and that pale yellowy green – a different kind of fern. I am looking at my grasses, sedges and ferns reference book, but it’s very hard to tell. this could be an ostrich fern, of the hard fern family, not native but it says cultivated and sometimes naturalised – which would fit this artificial habitat, along with the rhododendrons and azaleas. next time I am at Balcarres I’ll have to look for some other clues, for the two kinds of fronds, and the erect rootstocks.

all the woods here are full of ferns, rather than the bramble and other impenetrable scramblers and nettles I am used to in Norfolk. as the woods here are generally on high rocky ground, rather than the swampy places they generally occupy in Norfolk, I suppose it could be to do with soil and drainage. they are a beautiful sight, especially when just uncurling.
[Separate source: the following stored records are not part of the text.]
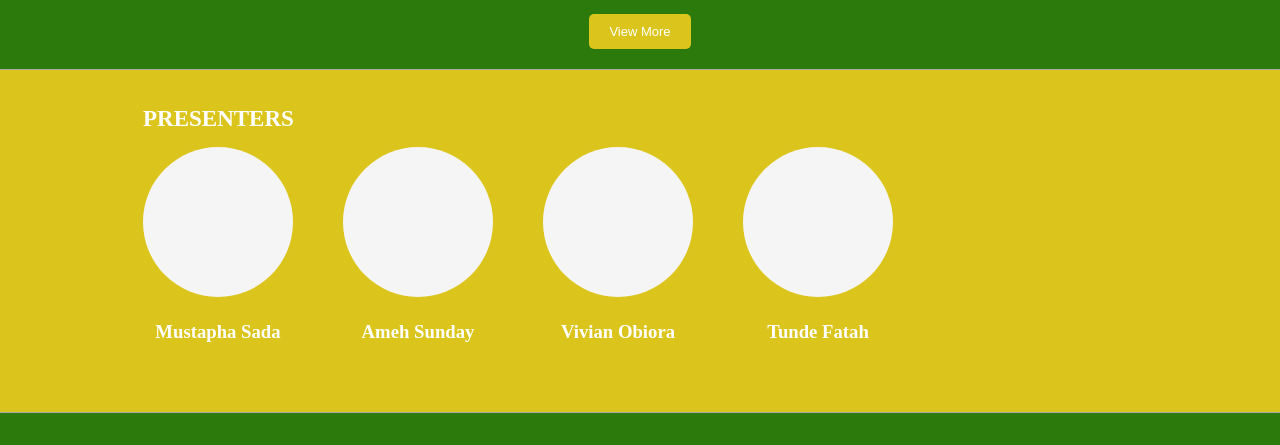
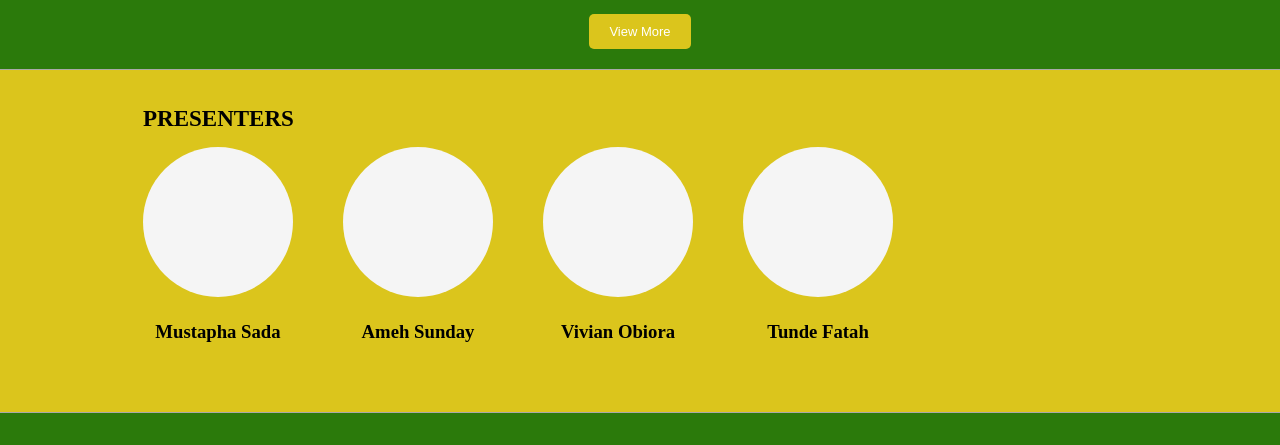
Before and after one commit to Eleojo001/himma_fm, a React (Create React App) app: page / in a window 1280 px wide. Shown: the part 507-952 px from the top of the page. Built offline with nearby package versions, Linux system fonts and the light colour scheme; a web font is replaced by a local one.

Commit message:
black font presenter

```diff
--- a/src/App.css
+++ b/src/App.css
@@ -465,6 +465,7 @@
   padding: 20px 143px;
   border-bottom: 1px solid darkgray;
   background-color: var(--yellow-bg-color);
+  color: black;
 }
 .presenterProfiles{
   padding: 0;
--- a/src/Home/Presenters.js
+++ b/src/Home/Presenters.js
@@ -54,7 +54,7 @@ function Presenters() {
                   <div className='presenterCardImg'>
                     {/* <img src={item.image} alt='' /> */}
                   </div>
-                  <li className='texts'>
+                  <li className=''>
                     <h3>{item.name}</h3>
                   </li>
                 </div>
```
scaly male fern is generally cited as present in woods here, I think along with male fern. I need to look more carefully to see if there are buckler, lady fern or any others. adders tongue is present in Tentsmuir forest, but I haven’t noticed it anywhere else. many of the male or scaly male ferns have huge stumps and must be very old.

back in the studio a somewhat ferny painting, a diptych consisting of two birch ply panels set on deep frames so there is a nice three-dimensional element to them.

I put it up on the painting wall, attached a brush to a cane with some tape, and painted it very much from a distance with loops and splats of this soft green.

some marks were added with aquarelle crayon

“Outset/ferns/gravity”, acrylic and collage, 41 x 82 cm.